## What the exercise asks
Below are some records; print every one of them exactly.

[Records from a data source]

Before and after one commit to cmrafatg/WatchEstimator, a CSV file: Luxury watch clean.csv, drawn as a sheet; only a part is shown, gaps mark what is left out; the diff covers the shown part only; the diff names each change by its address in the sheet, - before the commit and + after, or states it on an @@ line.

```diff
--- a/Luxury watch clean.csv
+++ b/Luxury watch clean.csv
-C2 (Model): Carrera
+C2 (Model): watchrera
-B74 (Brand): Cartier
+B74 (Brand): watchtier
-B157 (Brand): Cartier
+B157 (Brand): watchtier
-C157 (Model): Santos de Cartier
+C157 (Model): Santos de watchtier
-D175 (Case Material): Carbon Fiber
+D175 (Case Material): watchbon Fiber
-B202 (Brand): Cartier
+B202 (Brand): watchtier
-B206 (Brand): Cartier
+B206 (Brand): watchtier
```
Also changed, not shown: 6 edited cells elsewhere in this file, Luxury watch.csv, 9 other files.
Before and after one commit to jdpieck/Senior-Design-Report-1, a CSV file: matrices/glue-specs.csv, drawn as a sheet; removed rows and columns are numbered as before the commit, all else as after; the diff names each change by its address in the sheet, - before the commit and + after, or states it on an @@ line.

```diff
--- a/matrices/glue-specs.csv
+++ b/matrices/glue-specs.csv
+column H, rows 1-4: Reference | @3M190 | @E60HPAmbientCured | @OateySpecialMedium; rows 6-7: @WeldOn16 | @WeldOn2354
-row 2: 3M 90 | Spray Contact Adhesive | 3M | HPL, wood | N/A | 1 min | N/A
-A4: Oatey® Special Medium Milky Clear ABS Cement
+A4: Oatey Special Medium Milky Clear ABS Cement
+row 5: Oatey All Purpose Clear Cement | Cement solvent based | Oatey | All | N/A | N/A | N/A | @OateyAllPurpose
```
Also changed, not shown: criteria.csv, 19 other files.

## Output for this task
Before and after one commit to cmrafatg/WatchEstimator, a CSV file: Luxury watch clean.csv, drawn as a sheet; only a part is shown, gaps mark what is left out; the diff covers the shown part only; the diff names each change by its address in the sheet, - before the commit and + after, or states it on an @@ line.

```diff
--- a/Luxury watch clean.csv
+++ b/Luxury watch clean.csv
-C2 (Model): Carrera
+C2 (Model): watchrera
-B74 (Brand): Cartier
+B74 (Brand): watchtier
-B157 (Brand): Cartier
+B157 (Brand): watchtier
-C157 (Model): Santos de Cartier
+C157 (Model): Santos de watchtier
-D175 (Case Material): Carbon Fiber
+D175 (Case Material): watchbon Fiber
-B202 (Brand): Cartier
+B202 (Brand): watchtier
-B206 (Brand): Cartier
+B206 (Brand): watchtier
```
Also changed, not shown: 6 edited cells elsewhere in this file, Luxury watch.csv, 9 other files.
Before and after one commit to jdpieck/Senior-Design-Report-1, a CSV file: matrices/glue-specs.csv, drawn as a sheet; removed rows and columns are numbered as before the commit, all else as after; the diff names each change by its address in the sheet, - before the commit and + after, or states it on an @@ line.

```diff
--- a/matrices/glue-specs.csv
+++ b/matrices/glue-specs.csv
+column H, rows 1-4: Reference | @3M190 | @E60HPAmbientCured | @OateySpecialMedium; rows 6-7: @WeldOn16 | @WeldOn2354
-row 2: 3M 90 | Spray Contact Adhesive | 3M | HPL, wood | N/A | 1 min | N/A
-A4: Oatey® Special Medium Milky Clear ABS Cement
+A4: Oatey Special Medium Milky Clear ABS Cement
+row 5: Oatey All Purpose Clear Cement | Cement solvent based | Oatey | All | N/A | N/A | N/A | @OateyAllPurpose
```
Also changed, not shown: criteria.csv, 19 other files.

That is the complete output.